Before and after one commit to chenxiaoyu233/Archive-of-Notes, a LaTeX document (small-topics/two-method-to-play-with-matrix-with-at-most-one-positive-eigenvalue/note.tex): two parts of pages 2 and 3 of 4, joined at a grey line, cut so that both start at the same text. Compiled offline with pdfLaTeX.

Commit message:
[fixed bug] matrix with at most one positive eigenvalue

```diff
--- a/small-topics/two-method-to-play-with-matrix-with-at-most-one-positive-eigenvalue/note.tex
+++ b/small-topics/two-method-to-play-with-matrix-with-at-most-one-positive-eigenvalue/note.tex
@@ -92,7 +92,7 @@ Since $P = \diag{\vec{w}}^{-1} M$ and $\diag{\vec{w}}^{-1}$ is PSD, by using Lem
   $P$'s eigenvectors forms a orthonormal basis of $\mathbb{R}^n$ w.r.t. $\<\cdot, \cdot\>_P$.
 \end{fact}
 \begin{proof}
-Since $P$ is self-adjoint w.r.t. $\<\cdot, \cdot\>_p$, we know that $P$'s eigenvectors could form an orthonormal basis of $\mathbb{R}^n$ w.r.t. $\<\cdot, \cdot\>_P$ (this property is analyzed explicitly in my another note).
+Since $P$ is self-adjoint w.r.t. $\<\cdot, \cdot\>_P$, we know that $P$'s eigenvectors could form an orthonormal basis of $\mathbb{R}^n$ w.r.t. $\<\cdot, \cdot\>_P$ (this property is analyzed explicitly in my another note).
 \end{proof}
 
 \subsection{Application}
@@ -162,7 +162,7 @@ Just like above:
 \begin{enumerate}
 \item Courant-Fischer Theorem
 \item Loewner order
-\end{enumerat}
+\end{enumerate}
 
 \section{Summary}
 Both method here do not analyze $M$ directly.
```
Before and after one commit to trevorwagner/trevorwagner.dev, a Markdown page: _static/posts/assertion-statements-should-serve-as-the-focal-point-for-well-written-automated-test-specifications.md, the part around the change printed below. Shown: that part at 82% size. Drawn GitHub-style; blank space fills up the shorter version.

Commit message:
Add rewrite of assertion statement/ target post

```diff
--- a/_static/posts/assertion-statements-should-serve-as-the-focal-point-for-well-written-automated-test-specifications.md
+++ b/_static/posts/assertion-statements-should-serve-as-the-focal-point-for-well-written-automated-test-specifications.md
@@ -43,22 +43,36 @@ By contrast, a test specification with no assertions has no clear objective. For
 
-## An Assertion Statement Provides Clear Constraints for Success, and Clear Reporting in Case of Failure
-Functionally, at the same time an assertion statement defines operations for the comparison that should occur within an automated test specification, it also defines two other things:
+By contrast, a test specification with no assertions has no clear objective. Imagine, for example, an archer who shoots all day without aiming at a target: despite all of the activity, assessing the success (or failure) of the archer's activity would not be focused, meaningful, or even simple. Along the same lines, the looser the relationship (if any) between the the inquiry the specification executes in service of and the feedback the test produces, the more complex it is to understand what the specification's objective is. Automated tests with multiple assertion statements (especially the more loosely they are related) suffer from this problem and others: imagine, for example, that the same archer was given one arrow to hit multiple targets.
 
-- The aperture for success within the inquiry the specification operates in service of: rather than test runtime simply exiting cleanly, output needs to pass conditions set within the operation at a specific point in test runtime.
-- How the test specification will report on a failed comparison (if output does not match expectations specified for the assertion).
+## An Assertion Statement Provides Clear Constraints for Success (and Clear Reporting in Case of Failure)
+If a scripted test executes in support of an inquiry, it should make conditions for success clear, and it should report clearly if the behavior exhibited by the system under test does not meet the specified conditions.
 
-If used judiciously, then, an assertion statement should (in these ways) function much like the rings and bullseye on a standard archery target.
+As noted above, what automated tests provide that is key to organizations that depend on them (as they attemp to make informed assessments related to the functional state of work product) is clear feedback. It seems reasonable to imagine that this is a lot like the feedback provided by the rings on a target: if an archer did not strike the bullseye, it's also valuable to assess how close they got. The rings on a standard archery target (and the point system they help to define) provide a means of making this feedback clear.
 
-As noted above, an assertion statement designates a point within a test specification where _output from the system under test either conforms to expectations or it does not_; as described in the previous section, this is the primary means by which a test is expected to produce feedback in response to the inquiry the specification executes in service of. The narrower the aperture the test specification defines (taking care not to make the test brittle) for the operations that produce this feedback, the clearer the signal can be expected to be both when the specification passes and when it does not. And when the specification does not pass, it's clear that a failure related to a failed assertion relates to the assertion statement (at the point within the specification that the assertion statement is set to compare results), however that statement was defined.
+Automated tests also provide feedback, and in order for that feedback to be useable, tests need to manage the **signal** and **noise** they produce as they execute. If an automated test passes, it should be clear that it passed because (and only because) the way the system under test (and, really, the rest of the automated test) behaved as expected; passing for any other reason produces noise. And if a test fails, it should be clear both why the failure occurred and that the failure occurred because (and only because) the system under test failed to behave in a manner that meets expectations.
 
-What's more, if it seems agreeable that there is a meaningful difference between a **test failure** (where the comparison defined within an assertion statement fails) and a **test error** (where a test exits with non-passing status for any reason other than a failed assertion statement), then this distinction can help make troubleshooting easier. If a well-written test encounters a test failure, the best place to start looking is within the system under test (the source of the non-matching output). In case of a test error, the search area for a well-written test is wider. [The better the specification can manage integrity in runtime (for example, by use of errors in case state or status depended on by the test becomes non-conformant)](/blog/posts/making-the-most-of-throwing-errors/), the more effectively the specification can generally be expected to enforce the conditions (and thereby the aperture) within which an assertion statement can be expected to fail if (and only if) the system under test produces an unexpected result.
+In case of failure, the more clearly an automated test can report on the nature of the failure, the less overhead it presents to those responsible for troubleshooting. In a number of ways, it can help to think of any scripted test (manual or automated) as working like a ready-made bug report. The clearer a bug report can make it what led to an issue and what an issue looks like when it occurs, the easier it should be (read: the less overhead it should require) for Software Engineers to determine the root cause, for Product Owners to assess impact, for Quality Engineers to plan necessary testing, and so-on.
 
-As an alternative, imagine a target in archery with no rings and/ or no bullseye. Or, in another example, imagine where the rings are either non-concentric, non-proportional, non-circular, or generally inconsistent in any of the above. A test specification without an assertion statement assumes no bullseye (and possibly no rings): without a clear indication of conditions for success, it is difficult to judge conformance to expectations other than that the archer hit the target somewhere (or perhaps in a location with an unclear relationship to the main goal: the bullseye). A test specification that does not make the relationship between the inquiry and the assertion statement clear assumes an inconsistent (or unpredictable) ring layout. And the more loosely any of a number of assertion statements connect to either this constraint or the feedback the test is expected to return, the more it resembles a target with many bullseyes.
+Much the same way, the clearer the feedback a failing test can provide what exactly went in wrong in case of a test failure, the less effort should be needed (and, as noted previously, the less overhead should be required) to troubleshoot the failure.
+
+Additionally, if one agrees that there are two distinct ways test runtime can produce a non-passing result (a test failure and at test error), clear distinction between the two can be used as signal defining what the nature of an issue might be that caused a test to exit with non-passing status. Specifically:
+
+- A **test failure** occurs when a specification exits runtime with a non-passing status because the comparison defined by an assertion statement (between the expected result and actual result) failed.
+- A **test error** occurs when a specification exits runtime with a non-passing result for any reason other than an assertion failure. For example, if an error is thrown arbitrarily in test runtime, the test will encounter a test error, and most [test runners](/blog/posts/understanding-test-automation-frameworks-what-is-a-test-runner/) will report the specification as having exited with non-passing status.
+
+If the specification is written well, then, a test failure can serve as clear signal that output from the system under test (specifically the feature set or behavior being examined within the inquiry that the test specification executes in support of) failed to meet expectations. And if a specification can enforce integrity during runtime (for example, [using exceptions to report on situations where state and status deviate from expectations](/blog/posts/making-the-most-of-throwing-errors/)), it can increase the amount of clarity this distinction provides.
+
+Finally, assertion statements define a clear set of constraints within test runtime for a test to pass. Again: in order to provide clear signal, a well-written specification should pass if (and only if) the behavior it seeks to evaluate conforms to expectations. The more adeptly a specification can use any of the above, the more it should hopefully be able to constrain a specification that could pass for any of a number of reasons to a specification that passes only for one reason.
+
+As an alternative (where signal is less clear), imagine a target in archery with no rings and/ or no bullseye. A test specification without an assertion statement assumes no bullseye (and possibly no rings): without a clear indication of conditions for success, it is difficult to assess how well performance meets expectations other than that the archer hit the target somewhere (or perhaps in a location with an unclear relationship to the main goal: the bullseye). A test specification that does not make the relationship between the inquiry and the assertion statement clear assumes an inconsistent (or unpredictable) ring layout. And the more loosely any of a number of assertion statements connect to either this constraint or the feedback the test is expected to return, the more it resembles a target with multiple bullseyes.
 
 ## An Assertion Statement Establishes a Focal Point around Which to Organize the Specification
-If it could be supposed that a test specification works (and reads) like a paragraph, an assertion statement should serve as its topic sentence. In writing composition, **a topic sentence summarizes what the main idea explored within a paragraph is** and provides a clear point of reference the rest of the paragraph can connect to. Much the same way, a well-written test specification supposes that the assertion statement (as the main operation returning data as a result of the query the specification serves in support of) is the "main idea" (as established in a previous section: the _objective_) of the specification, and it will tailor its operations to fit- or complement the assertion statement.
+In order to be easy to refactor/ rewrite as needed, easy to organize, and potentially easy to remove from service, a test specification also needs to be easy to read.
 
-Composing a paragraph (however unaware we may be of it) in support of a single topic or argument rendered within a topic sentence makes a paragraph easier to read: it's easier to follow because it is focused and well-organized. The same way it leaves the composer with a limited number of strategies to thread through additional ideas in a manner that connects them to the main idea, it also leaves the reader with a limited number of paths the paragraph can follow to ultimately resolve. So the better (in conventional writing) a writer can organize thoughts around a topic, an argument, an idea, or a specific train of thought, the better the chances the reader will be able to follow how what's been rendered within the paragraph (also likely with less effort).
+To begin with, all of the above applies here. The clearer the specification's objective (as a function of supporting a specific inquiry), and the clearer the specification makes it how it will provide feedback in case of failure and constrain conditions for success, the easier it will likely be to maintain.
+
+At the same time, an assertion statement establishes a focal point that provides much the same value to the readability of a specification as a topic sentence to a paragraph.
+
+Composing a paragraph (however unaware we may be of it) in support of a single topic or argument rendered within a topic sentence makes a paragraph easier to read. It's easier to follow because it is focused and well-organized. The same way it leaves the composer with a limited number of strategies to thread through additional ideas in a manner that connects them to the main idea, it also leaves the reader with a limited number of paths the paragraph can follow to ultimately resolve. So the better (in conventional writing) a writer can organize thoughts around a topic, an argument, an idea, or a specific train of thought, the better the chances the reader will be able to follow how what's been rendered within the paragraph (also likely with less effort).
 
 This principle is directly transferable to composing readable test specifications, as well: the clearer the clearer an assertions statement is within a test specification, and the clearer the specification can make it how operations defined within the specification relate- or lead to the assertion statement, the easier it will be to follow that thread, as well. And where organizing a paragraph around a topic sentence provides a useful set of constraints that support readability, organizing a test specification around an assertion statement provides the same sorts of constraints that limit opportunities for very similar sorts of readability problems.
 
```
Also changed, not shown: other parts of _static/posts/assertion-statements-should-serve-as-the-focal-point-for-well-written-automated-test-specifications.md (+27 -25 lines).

————————

Copy every line of the entries in which "know" can be found.

-Since $P$ is self-adjoint w.r.t. $\<\cdot, \cdot\>_p$, we know that $P$'s eigenvectors could form an orthonormal basis of $\mathbb{R}^n$ w.r.t. $\<\cdot, \cdot\>_P$ (this property is analyzed explicitly in my another note).
+Since $P$ is self-adjoint w.r.t. $\<\cdot, \cdot\>_P$, we know that $P$'s eigenvectors could form an orthonormal basis of $\mathbb{R}^n$ w.r.t. $\<\cdot, \cdot\>_P$ (this property is analyzed explicitly in my another note).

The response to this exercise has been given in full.